“Working with a range of partners and leading-edge technology, we plan to produce a traceability tool that will allow for a better understanding of the species caught, the source of the product, and confirmation of its legitimate path from fishery to fork,” said Demian Willette, assistant professor of biology in LMU’s Frank R. Seaver College of Science and Engineering, who will serve as the team’s lead principal investigator.
The project is one of 28 awardees in the NSF Convergence Accelerator’s 2021 cohort. In the first phase, which includes nine months of intensive training and planning, teams will develop use-inspired solutions to societal challenges in two areas: ocean-related industries and resources, or communications systems aligned to combating misinformation, disinformation, and trust and authenticity.
The 15-member team led by Willette includes experts from seven countries in the fields of fisheries management, marine biology, computer science, data science and analytics, environmental anthropology, genetics, and fisheries trade policy. Additionally, 14 industry partners, from fishers to seafood processors, will help inform and test the human-centered design of the traceability tool for real-world use.
Their objectives are to develop a prototype traceability system allowing for affordable identification of species and area of capture for wild octopus fisheries in the U.S. and abroad; to bring together a community-based citizen-science network to gather new data from portable environmental DNA (eDNA) kits; and to set a system in place to link traceability, sustainability and legality to support the development of a blue economy around the octopus value chain.
eDNA is free DNA that persists in the environment, providing an indication of which organisms are prevalent or in the vicinity. Water samples collected by team members off Southern California and Campeche/Yucatan, Mexico will be analyzed at Willette’s LMU laboratory, and the results stored with other data in the SeaTraceBlueNet dashboard.
While the team will focus on cephalopods, Willette said, its overall aim is to provide a comprehensive system to enable any seafood item to be harvested, distributed and processed through to the consumer in sustainable ways.
“The Convergence Accelerator’s curriculum, consisting of human-centered design, user discovery, team science, early-stage prototyping, and pitch preparation is designed to provide our funded teams the tools to transition their solutions into practice,” said Office Head Douglas Maughan of the NSF Convergence Accelerator program. “Phase One teams are expected to apply the curriculum, as well as focus on cross-cutting partnerships as most national-scale challenges cannot be solved with a single discipline and expertise.”

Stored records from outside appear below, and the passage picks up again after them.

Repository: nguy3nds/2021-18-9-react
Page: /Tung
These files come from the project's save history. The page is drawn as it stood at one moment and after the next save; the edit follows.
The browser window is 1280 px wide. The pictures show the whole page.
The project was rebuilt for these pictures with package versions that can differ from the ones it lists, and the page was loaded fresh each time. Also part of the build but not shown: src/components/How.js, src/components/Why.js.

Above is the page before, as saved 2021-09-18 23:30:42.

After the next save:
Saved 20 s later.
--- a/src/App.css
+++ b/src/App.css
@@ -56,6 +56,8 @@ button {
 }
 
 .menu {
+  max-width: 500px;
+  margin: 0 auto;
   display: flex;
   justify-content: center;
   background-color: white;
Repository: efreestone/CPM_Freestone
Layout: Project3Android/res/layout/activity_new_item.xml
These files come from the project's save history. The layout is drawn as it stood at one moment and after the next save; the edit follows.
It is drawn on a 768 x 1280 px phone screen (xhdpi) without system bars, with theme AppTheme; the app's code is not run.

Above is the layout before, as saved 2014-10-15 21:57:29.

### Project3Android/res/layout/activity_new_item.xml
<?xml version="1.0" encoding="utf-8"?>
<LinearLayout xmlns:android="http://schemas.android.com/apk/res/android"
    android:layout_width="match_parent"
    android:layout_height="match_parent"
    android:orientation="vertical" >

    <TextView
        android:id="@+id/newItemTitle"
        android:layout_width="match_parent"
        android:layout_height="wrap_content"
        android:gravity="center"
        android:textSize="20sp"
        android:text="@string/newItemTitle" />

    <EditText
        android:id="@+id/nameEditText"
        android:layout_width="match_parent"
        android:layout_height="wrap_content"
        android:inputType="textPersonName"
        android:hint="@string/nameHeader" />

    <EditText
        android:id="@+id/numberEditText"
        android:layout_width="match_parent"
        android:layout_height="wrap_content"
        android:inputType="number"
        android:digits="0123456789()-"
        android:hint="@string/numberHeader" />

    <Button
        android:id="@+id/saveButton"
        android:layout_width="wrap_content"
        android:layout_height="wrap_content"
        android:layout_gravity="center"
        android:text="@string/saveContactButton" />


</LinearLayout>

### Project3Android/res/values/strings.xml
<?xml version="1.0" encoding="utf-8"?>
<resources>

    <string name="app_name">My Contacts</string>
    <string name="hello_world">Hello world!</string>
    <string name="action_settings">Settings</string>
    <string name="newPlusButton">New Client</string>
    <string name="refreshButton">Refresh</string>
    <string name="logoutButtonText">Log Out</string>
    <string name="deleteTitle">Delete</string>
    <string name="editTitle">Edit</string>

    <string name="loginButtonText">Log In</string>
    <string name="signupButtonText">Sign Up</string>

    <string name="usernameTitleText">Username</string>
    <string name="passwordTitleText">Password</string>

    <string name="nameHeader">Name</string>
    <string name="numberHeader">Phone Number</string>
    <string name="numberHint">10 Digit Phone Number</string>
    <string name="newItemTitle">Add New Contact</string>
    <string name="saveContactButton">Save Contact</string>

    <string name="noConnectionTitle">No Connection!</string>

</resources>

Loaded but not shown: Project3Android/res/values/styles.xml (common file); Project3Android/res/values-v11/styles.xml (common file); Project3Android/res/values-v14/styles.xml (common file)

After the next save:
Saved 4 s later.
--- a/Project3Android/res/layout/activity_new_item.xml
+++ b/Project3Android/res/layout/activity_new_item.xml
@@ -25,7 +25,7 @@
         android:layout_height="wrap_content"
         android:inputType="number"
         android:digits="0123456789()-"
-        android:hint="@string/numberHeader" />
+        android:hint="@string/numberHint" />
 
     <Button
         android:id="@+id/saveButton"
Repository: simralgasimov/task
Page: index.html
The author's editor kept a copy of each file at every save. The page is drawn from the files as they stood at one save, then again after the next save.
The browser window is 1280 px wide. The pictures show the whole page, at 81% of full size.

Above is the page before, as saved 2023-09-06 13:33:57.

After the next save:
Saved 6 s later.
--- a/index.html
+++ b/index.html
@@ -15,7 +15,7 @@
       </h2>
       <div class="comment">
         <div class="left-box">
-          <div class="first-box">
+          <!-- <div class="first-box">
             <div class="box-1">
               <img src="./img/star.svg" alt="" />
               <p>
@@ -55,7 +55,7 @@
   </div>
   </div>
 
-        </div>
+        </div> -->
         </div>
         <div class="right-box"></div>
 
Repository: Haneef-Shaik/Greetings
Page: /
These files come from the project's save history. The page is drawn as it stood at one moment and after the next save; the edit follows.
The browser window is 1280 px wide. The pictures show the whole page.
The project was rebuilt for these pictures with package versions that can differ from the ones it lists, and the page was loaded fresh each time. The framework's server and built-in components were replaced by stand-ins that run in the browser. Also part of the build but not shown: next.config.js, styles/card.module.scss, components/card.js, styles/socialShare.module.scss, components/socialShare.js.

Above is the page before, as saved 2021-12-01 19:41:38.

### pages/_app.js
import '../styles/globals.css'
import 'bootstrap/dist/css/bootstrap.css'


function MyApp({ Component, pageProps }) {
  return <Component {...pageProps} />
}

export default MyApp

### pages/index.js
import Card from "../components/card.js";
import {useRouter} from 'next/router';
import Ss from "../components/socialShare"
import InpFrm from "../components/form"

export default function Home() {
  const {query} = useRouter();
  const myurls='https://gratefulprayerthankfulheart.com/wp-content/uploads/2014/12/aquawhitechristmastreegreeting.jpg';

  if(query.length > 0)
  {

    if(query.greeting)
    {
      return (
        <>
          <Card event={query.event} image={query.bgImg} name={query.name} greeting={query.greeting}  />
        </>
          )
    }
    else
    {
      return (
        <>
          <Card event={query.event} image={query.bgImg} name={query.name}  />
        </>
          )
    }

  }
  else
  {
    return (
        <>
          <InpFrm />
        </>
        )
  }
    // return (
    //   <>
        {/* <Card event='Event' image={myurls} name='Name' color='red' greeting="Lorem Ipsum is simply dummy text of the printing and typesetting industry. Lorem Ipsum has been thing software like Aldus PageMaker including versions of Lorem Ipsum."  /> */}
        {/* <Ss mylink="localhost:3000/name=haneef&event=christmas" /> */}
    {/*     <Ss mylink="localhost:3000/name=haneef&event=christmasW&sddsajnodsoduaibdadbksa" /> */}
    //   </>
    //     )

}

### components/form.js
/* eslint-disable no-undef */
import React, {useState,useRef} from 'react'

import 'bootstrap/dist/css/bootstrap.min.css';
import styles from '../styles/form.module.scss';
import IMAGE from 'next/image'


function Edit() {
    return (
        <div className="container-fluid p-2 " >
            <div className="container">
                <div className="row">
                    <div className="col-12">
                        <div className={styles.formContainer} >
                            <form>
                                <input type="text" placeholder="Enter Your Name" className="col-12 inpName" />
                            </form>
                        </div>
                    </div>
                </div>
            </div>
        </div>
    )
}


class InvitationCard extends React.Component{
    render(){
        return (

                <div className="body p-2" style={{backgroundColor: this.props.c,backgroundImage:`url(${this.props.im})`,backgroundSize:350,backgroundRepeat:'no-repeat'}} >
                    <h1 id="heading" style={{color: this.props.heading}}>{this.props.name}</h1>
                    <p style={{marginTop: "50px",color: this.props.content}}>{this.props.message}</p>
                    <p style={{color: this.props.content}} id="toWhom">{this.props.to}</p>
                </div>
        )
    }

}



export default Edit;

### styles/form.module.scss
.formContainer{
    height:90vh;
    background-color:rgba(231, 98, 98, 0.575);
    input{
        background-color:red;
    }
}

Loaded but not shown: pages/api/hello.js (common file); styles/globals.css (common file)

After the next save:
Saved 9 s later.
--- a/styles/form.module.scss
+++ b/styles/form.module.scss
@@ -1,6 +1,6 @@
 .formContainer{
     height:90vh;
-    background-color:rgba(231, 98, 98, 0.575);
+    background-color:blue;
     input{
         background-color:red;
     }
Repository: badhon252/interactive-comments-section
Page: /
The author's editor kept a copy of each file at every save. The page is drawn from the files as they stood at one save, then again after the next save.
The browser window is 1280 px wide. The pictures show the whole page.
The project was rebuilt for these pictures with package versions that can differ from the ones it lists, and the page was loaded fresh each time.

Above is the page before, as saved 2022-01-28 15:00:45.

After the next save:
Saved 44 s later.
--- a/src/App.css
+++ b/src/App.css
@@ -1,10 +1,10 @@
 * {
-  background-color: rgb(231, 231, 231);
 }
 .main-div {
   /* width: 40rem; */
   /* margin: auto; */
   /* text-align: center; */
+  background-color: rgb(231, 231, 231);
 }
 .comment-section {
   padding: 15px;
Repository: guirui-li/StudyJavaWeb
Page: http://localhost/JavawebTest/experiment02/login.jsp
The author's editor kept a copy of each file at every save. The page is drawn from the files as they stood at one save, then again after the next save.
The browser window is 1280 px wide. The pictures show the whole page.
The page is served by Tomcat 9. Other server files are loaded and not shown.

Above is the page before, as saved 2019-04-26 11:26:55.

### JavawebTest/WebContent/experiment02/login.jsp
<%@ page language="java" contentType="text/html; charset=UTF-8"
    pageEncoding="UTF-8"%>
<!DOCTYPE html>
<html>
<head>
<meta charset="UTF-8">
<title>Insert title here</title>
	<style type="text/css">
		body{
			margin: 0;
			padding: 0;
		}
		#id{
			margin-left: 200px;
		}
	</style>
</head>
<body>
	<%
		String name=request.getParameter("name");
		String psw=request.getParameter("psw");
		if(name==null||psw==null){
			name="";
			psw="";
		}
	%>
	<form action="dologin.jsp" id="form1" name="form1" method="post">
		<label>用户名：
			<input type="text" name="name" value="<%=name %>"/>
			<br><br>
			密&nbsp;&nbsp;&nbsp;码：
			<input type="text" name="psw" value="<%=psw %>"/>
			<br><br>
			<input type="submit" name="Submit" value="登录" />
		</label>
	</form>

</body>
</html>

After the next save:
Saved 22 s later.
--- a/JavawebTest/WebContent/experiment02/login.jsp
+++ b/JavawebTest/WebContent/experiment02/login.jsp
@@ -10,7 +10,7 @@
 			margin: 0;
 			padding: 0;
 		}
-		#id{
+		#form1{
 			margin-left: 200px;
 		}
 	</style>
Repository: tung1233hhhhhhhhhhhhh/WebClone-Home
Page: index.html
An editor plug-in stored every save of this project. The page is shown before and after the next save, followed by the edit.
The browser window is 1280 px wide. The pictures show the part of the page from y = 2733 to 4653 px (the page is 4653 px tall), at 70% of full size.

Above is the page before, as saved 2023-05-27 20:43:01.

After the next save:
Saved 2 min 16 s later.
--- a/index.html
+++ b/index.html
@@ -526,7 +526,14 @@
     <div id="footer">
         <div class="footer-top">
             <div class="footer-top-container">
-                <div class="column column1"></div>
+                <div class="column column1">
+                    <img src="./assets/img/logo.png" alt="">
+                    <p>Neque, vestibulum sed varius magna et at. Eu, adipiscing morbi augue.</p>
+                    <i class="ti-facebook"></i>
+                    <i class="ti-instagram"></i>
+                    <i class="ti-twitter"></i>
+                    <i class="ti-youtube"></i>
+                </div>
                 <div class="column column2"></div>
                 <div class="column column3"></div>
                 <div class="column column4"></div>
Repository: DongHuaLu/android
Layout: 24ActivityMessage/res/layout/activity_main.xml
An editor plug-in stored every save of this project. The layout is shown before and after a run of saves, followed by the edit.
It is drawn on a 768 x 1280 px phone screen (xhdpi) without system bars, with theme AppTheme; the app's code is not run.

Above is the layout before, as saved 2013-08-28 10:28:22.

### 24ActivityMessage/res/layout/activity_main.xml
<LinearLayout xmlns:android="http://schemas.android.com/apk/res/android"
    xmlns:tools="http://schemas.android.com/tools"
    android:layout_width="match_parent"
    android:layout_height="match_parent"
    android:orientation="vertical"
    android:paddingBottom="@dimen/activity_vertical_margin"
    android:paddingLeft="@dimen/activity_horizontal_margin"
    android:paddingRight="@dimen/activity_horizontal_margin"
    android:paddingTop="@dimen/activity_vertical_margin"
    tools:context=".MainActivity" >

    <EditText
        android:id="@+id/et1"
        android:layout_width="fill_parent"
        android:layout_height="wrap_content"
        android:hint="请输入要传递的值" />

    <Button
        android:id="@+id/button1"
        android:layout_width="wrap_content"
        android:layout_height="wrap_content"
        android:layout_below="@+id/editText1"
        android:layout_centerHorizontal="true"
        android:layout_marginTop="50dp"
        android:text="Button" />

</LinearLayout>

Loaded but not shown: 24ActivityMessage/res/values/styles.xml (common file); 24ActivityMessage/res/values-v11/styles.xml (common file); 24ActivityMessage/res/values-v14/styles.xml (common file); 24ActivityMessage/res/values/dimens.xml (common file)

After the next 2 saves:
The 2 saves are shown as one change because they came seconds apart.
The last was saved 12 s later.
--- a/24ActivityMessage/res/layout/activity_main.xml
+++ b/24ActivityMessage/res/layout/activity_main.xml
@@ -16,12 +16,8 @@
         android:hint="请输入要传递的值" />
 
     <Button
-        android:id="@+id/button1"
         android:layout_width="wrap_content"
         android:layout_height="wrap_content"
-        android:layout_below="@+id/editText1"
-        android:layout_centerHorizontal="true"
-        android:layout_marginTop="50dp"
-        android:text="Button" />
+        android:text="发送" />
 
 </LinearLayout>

In addition to LMU, team members and industry partners represent: The Bay Foundation; Tohoku University Graduate School/Agricultural Science; National Oceanic and Atmospheric Administration (NOAA); AiCeph LLC; Rhodes University; Booz Allen Hamilton; El Colegio de la Frontera Sur; Jupiter Data Factory; Tohoku University Center for Northeast Asian Studies; Brandenberg University of Technology; Alaska Pacific University; Aberystwyth University; Netuno USA Inc.; North Atlantic Inc.; Stavis Foods; Tetra Tech Inc.; Coastal Ocean Observing System/Gulf of Mexico (GCOOS); Marganzo Seafood; SmartFish Inc.; Santa Monica Seafood Inc.; NOAA/National Marine Fisheries Service (NMFS); Sociedad Coopertiva Punta Maxtun; Sea Pact; and Iridian Genomes Inc.